Place of study and ideas: Skyler Xie will have access to the Turing offices in the British Library

A PhD student at Warwick Business School has been accepted on to the highly competitive Turing Enrichment Scheme at The Alan Turing Institute - the UK’s national institute for data science and artificial intelligence.  

The Enrichment Scheme offers Skyler Xie the opportunity to conduct research in conjunction with The Alan Turing Institute. The scheme has also granted Skyler a funding package of approximately £12,000, fostering his PhD research agenda and collaborations with both Turing fellows and other researchers within the Turing network.

Enhancing quantitative modelling with complex data

Skyler will be affiliated with the Finance and Economics Group at the Turing Institute, where he will further develop his research into quantitative modelling for economic and behavioural data, particularly for complex panel data 

Skyler explained: “The complexity of modern datasets is that they often have multiple dimensions of variables and are updated frequently over time. For example, consider the transaction data from a global bank or an international company, which records numerous variables like price, product, volume, and perhaps other market indicators many times per day.  

Similarly, transport and telecommunications data contain extensive details about direction, destination, duration, and type of data transferred.” 

The objective of Skyler’s research is to enhance quantitative models that can handle this complexity and provide valuable insights into the underlying economic and behavioural phenomena. To achieve this goal, the doctoral student is combining econometrics with machine learning techniques to improve both the reliability and robustness of the models.

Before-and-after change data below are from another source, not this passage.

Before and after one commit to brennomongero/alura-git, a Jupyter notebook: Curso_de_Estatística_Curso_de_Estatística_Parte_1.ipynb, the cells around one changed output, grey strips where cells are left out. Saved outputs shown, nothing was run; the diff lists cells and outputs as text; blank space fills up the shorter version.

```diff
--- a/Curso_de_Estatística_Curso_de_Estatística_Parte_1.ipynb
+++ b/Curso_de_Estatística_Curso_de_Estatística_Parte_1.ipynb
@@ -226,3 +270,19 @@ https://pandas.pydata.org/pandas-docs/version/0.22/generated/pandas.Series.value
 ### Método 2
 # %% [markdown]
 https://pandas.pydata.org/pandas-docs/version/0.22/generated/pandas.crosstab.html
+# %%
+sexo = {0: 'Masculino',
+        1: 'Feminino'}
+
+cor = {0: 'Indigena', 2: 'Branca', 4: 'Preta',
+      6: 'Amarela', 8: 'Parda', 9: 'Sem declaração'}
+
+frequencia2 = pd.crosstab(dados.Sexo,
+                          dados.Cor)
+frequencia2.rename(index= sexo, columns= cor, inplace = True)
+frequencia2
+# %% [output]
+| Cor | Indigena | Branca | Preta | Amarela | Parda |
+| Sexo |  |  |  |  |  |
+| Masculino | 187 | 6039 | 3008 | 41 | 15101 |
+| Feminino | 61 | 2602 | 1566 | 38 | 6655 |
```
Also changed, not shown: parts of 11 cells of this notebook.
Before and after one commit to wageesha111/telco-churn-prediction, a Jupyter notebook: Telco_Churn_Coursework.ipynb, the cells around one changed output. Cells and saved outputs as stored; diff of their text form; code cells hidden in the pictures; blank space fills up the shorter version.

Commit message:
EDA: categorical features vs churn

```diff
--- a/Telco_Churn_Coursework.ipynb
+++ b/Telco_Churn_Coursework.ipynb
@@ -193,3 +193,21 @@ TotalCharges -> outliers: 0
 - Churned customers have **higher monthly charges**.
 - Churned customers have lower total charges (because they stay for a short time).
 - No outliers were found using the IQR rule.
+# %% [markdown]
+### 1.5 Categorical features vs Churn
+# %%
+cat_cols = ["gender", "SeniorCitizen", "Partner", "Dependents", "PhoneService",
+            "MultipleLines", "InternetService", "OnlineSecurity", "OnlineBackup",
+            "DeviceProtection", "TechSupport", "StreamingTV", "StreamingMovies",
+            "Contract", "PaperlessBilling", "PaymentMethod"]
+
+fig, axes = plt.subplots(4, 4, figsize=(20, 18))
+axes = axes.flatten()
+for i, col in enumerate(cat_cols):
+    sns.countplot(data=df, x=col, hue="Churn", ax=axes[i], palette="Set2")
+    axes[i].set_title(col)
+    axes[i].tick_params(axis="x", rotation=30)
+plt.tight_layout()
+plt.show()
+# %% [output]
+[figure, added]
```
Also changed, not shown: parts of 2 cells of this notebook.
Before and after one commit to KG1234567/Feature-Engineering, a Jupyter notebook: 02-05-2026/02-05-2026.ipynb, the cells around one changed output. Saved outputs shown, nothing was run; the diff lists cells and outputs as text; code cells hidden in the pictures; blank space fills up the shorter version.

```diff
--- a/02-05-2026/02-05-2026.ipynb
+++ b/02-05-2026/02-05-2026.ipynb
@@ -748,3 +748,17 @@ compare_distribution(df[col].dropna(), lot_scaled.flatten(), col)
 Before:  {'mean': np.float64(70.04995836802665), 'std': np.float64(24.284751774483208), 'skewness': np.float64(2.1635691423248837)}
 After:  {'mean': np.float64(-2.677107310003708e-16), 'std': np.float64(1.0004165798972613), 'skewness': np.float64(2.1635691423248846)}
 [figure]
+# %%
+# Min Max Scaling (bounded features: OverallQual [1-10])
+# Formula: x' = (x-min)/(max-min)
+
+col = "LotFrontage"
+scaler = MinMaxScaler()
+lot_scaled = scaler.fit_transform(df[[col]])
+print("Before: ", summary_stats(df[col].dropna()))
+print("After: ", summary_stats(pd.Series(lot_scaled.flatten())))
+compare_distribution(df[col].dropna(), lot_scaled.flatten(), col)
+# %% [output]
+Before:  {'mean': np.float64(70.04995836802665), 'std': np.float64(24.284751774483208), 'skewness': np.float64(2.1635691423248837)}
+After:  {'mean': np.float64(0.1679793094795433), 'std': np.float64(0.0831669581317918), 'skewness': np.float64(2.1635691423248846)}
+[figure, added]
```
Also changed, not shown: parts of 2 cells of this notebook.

Addressing empirical questions through rigorous analysis 

Building on collaborations with industrial companies and non-profit organisations, Skyler is investigating the dynamics of behaviour and decision-making processes within these entities 

In doing so, he has sought to answer several key questions: How do individual-level behaviours influence organisational performance? How can the performance of frontline workers be enhanced in a competitive setting? And what are the consequences of unequal productivity distribution among workers in the labour market? 

In his current research, Skyler has used large-scale transaction data, encompassing more than 15 million longitudinal observations of frontline workers in the industrial market. Building on the multi-dimensional and time series structure of the data, the key step is to develop robust inference models that can help to investigate the dynamic behaviours of frontline workers over time. 

Providing actionable insights

Through econometric modelling and machine learning simulations, Skyler’s analysis revealed that high-performing workers not only strengthen overall organisational performance but also continually fuel their own motivation to attain superior results.

Interestingly, the results show that what truly impacts other workers in the organisation is the frequency with which different individuals rise to the top. A dynamic leadership based on a frequent turnover of high achievers rather than on a single dominant individual can effectively lift the performance of the entire team. 

However, promotion is not without its downsides. When frontline workers reach peak performance, they often fall into the paradox of ‘exploration versus replication. These workers, especially those who have recently experienced being at the top, tend to adopt a more conservative approach, choosing to replicate what has previously worked for them.  

At the other end of the scale, Skyler's recent research shows that low-performing workers can 'nudge' their peers to improve. This is attributed to the phenomenon of ‘last-place aversion’, where individuals strive to avoid being at the bottom. 

“The incentive for workers in organisations isn’t always monetary reward,” Skyler explained.

“Rather than dismissing or overlooking low performers, companies should focus on enhancing their performance. Their progress can have a significant effect on improving the performance of their peers.”

The doctoral programmes offered by Warwick Business School provide an environment for students to flourish and develop as independent researchers. 

The University of Warwick is one of the founding partners of The Alan Turing Institute.